# How to find or compute or look for overall/max RPM by simply checking for rotation?

I find it hard to determine the wheel RPM since I'm only making a simple 2D game of rotating object via Z-axis. I wanna try this solution but I got no change since I'm trying to find the RPM from a game object that has a rigid body 2D and a circle collider. I decided to think of something more simple but alternate solution. I'm a bit good at math but not much. Took around to calculate but no luck yet. I want to know possibilities of checking its rotation from transform properties, figuring out yet about 6 degrees per second equivalent to 1 RPM as said from the link.
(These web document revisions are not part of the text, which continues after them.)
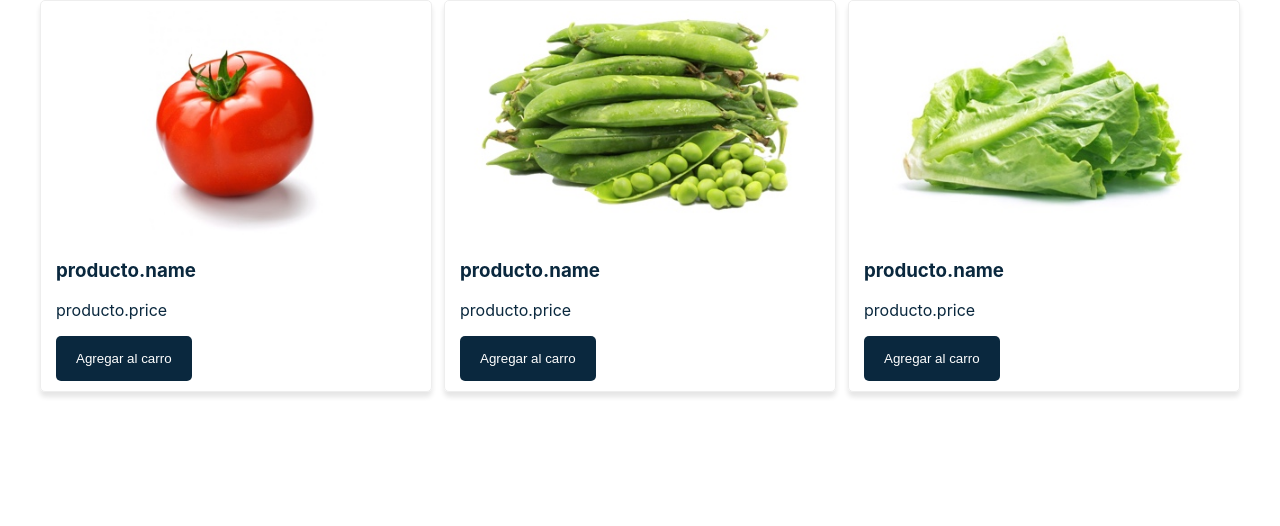
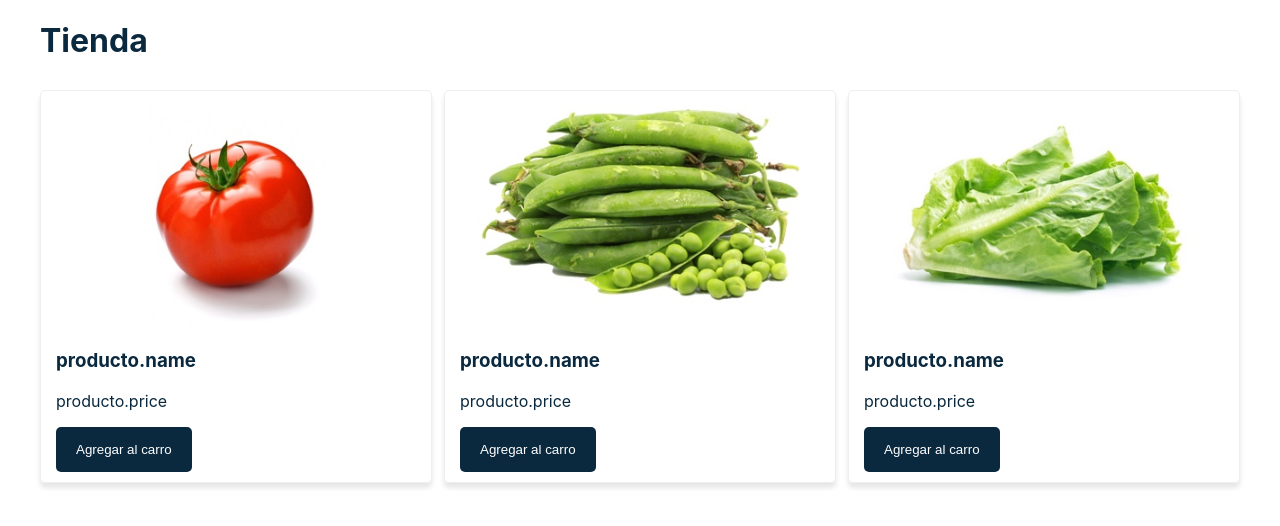
Before and after one commit to JoelTrinidad/carro-compras-react, a React (Create React App) app: page / in a window 1280 px wide. Shown: the top 526 px of the page. Built offline with nearby package versions, Linux system fonts and the light colour scheme.

Commit message:
feat: title component added

```diff
--- a/src/App.js
+++ b/src/App.js
@@ -1,6 +1,7 @@
 import { Component } from "react";
 import Productos from "./components/Productos";
 import Layout from "./components/Layout";
+import Title from "./components/Title";
 
 class App extends Component {
   state = {
@@ -14,6 +15,7 @@
     return (
       <div>
         <Layout>
+          <Title />
           <Productos
             agregarAlCarro={() => console.log("No hace nada")}
             productos={this.state.productos}
--- /dev/null
+++ b/src/components/Title.js
@@ -0,0 +1,13 @@
+import { Component } from "react";
+
+const styles = {
+  title: {
+    marginBottom: "30px",
+  },
+};
+
+export default class Title extends Component {
+  render() {
+    return <h1 style={styles.title}>Tienda</h1>;
+  }
+}
```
I used the method transform.Rotate() for rotation speed. Also, when the rotation value reaches beyond 360, clockwise or counter-clockwise, sometimes it goes back either 0 or a negative value and I have to maintain total degree so that I can compute for the overall RPM. Please help me.

Re-direct from my original question: http://answers.unity3d.com/questions/1123755/how-to-find-or-compute-or-look-for-overallmax-rpm.html

• what's wrong with using Angular velocity? Commented Jan 11, 2016 at 3:24
• I'm not gonna use the RigidBody. I'm focusing the speed spin rate by obtaining the rotation from Transform properties only. Commented Jan 11, 2016 at 3:31
• Also, I'm in a 2D environment. I'm using the 2D colliders and a RigidBody2D. However, I'm not gonna obtain degrees from RigidBody2D and instead I'm obtaining the rotation degree from Transform properties so that I can compute for the max or overall RPM. Commented Jan 11, 2016 at 3:35
• RigidBody2D also has similar function, again similarly named Angular velocity Commented Jan 11, 2016 at 4:08
• The Rigidbody only tracks physics speed. If you set a rotation using the Transform properties, the Rigidbody doesn't get an impulse (but it can muck with interpolation, so generally if you're using Rigidbodies you should drive all control through them, don't muck with the Transform directly). If you're rotating your object directly with Transform.Rotate though, you don't need to infer the RPM from the resulting rotation, because you're the one driving the motion - you can just take the rotational increment you're applying and adjust for the time delta. Commented Jun 6, 2017 at 3:54